The task
From the records that follow, copy every line in which "group" appears.
[Data records — start]
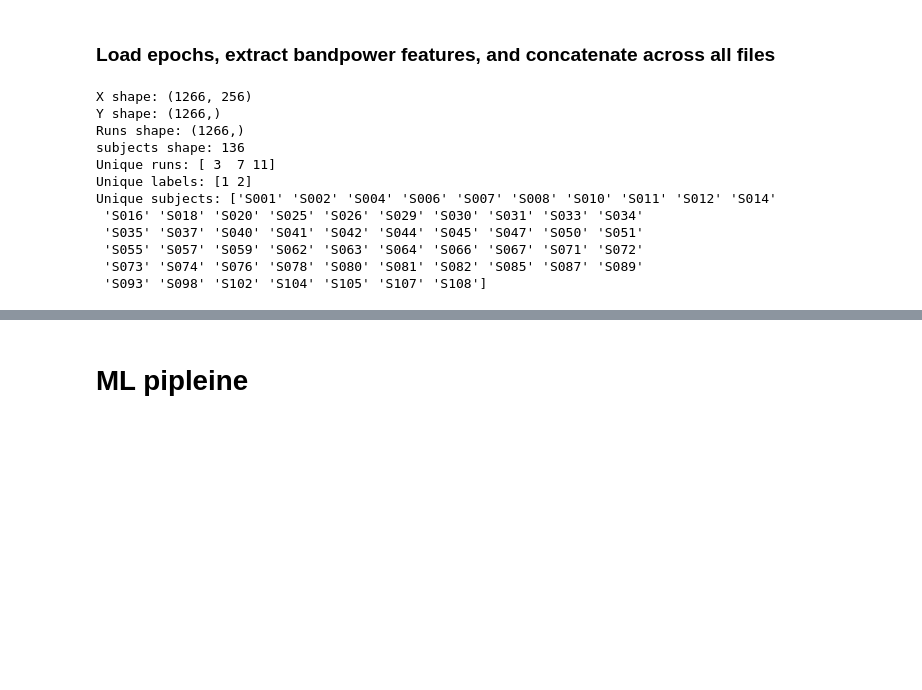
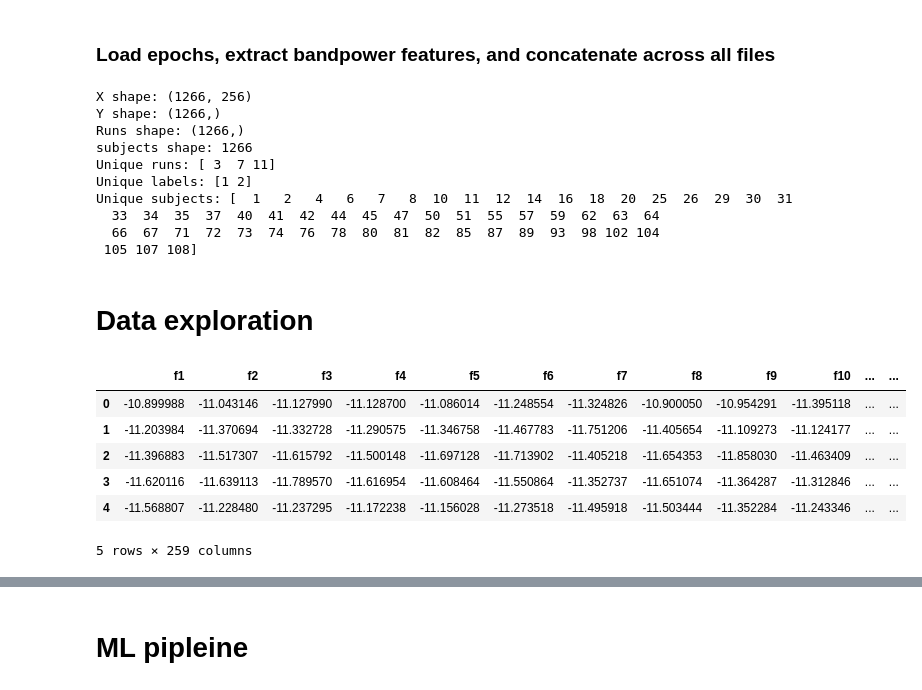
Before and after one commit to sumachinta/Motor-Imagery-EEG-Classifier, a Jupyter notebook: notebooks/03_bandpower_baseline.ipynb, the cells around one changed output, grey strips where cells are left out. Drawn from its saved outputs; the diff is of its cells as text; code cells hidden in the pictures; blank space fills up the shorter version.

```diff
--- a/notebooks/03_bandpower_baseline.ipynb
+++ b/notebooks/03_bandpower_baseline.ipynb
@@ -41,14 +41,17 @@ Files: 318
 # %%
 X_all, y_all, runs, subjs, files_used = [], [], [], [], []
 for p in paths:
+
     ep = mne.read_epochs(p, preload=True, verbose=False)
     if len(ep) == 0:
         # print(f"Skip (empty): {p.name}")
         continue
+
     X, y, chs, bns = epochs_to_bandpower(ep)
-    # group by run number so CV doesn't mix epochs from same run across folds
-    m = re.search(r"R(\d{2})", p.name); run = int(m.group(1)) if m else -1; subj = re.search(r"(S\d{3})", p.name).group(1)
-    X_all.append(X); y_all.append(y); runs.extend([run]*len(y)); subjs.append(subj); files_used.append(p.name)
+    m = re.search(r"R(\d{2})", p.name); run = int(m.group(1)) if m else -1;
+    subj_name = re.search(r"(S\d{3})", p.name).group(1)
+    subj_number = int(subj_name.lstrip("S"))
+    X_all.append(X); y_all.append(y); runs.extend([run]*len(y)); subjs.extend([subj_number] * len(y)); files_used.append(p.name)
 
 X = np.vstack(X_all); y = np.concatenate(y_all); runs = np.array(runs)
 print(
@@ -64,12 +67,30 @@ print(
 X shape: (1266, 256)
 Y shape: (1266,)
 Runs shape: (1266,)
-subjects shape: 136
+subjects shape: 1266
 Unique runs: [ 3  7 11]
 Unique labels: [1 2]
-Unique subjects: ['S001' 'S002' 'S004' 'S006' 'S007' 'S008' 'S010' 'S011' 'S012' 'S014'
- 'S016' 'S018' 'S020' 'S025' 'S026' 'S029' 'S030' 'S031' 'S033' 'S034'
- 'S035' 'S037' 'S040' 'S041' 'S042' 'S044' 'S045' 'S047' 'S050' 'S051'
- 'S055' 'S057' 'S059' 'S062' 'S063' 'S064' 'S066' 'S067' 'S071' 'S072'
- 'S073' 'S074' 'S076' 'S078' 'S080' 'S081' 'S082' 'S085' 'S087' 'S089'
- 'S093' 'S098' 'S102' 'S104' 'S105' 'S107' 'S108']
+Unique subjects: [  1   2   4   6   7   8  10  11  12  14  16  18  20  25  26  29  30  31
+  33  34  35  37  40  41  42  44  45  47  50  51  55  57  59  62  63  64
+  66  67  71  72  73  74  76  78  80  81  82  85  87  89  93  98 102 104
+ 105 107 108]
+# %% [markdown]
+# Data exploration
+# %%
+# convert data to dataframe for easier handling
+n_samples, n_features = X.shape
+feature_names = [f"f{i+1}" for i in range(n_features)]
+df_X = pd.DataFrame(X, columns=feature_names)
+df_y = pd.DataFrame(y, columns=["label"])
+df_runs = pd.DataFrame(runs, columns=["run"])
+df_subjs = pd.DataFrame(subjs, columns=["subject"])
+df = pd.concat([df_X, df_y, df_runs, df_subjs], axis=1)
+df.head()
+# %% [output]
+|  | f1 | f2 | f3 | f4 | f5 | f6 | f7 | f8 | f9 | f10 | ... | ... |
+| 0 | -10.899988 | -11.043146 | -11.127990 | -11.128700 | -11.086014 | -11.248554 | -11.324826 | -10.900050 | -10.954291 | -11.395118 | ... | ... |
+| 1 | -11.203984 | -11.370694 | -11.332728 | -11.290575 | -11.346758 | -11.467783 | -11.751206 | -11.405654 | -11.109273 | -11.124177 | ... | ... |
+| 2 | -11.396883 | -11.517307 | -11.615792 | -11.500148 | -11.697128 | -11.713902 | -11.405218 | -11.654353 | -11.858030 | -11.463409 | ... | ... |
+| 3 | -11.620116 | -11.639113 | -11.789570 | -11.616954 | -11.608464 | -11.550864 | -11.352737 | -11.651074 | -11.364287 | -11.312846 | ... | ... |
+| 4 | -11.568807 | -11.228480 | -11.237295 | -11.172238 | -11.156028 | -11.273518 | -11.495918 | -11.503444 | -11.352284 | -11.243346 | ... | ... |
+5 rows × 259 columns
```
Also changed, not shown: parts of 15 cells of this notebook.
[Data records — finish]
[Data records — start]
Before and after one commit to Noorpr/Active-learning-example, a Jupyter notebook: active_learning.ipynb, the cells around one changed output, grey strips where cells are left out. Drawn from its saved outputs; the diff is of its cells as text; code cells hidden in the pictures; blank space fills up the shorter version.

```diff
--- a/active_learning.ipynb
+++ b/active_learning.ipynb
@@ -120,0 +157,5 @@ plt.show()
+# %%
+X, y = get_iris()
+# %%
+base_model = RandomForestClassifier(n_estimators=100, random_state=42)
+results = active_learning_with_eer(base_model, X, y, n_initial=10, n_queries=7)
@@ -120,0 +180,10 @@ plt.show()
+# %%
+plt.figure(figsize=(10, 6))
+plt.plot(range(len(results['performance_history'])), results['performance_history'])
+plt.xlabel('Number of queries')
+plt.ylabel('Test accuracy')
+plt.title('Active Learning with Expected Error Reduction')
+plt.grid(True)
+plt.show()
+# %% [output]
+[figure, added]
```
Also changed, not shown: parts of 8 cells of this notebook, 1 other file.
[Data records — finish]
Task answer
-    # group by run number so CV doesn't mix epochs from same run across folds
-    m = re.search(r"R(\d{2})", p.name); run = int(m.group(1)) if m else -1; subj = re.search(r"(S\d{3})", p.name).group(1)
+    m = re.search(r"R(\d{2})", p.name); run = int(m.group(1)) if m else -1;
+    subj_name = re.search(r"(S\d{3})", p.name).group(1)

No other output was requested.